[Task details]: Print each line of the material again, keeping everything exact.
Supplied information START
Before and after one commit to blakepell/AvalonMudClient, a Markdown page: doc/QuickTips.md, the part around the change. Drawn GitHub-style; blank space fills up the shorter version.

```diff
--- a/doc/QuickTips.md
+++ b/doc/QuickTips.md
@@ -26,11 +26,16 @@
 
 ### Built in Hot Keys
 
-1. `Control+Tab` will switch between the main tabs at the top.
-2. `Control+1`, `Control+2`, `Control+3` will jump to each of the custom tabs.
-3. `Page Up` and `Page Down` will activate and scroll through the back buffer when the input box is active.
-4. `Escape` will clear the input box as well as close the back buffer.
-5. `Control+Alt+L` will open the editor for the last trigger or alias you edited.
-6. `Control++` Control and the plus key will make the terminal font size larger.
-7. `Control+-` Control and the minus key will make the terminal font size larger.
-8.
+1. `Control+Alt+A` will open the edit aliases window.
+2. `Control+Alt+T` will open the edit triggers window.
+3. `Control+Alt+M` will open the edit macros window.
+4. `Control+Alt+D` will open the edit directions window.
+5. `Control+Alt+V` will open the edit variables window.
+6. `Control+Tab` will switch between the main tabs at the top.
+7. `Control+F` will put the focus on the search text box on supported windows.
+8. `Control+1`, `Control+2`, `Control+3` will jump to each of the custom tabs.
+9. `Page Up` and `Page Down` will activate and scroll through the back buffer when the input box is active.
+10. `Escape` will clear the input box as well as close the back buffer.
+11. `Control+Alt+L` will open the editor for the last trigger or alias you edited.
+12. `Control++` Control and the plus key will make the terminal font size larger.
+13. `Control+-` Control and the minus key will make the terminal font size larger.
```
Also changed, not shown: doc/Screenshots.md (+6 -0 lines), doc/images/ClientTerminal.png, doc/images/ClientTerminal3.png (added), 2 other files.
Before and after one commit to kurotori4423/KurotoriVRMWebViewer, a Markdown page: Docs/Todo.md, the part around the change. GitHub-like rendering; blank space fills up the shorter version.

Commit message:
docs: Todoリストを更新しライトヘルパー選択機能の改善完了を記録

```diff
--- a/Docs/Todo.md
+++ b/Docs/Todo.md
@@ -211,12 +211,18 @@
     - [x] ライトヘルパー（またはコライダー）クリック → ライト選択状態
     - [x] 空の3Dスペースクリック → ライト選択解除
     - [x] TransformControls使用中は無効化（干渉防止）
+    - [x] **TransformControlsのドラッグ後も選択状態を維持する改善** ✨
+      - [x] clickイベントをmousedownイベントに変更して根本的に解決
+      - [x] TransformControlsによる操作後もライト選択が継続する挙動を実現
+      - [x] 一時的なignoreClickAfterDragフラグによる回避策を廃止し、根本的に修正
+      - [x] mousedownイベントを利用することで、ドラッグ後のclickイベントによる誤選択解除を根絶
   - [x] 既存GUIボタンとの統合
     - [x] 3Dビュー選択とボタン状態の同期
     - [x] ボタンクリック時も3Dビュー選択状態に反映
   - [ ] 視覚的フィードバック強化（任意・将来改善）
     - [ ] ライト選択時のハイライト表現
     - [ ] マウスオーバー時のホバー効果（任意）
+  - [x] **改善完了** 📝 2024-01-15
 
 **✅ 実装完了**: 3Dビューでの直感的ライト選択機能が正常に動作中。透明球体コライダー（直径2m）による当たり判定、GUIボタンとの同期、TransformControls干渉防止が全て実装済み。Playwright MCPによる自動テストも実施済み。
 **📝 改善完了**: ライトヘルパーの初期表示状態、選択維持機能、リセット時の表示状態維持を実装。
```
Supplied information END
[Answer to this task]:
Before and after one commit to blakepell/AvalonMudClient, a Markdown page: doc/QuickTips.md, the part around the change. Drawn GitHub-style; blank space fills up the shorter version.

```diff
--- a/doc/QuickTips.md
+++ b/doc/QuickTips.md
@@ -26,11 +26,16 @@
 
 ### Built in Hot Keys
 
-1. `Control+Tab` will switch between the main tabs at the top.
-2. `Control+1`, `Control+2`, `Control+3` will jump to each of the custom tabs.
-3. `Page Up` and `Page Down` will activate and scroll through the back buffer when the input box is active.
-4. `Escape` will clear the input box as well as close the back buffer.
-5. `Control+Alt+L` will open the editor for the last trigger or alias you edited.
-6. `Control++` Control and the plus key will make the terminal font size larger.
-7. `Control+-` Control and the minus key will make the terminal font size larger.
-8.
+1. `Control+Alt+A` will open the edit aliases window.
+2. `Control+Alt+T` will open the edit triggers window.
+3. `Control+Alt+M` will open the edit macros window.
+4. `Control+Alt+D` will open the edit directions window.
+5. `Control+Alt+V` will open the edit variables window.
+6. `Control+Tab` will switch between the main tabs at the top.
+7. `Control+F` will put the focus on the search text box on supported windows.
+8. `Control+1`, `Control+2`, `Control+3` will jump to each of the custom tabs.
+9. `Page Up` and `Page Down` will activate and scroll through the back buffer when the input box is active.
+10. `Escape` will clear the input box as well as close the back buffer.
+11. `Control+Alt+L` will open the editor for the last trigger or alias you edited.
+12. `Control++` Control and the plus key will make the terminal font size larger.
+13. `Control+-` Control and the minus key will make the terminal font size larger.
```
Also changed, not shown: doc/Screenshots.md (+6 -0 lines), doc/images/ClientTerminal.png, doc/images/ClientTerminal3.png (added), 2 other files.
Before and after one commit to kurotori4423/KurotoriVRMWebViewer, a Markdown page: Docs/Todo.md, the part around the change. GitHub-like rendering; blank space fills up the shorter version.

Commit message:
docs: Todoリストを更新しライトヘルパー選択機能の改善完了を記録

```diff
--- a/Docs/Todo.md
+++ b/Docs/Todo.md
@@ -211,12 +211,18 @@
     - [x] ライトヘルパー（またはコライダー）クリック → ライト選択状態
     - [x] 空の3Dスペースクリック → ライト選択解除
     - [x] TransformControls使用中は無効化（干渉防止）
+    - [x] **TransformControlsのドラッグ後も選択状態を維持する改善** ✨
+      - [x] clickイベントをmousedownイベントに変更して根本的に解決
+      - [x] TransformControlsによる操作後もライト選択が継続する挙動を実現
+      - [x] 一時的なignoreClickAfterDragフラグによる回避策を廃止し、根本的に修正
+      - [x] mousedownイベントを利用することで、ドラッグ後のclickイベントによる誤選択解除を根絶
   - [x] 既存GUIボタンとの統合
     - [x] 3Dビュー選択とボタン状態の同期
     - [x] ボタンクリック時も3Dビュー選択状態に反映
   - [ ] 視覚的フィードバック強化（任意・将来改善）
     - [ ] ライト選択時のハイライト表現
     - [ ] マウスオーバー時のホバー効果（任意）
+  - [x] **改善完了** 📝 2024-01-15
 
 **✅ 実装完了**: 3Dビューでの直感的ライト選択機能が正常に動作中。透明球体コライダー（直径2m）による当たり判定、GUIボタンとの同期、TransformControls干渉防止が全て実装済み。Playwright MCPによる自動テストも実施済み。
 **📝 改善完了**: ライトヘルパーの初期表示状態、選択維持機能、リセット時の表示状態維持を実装。
```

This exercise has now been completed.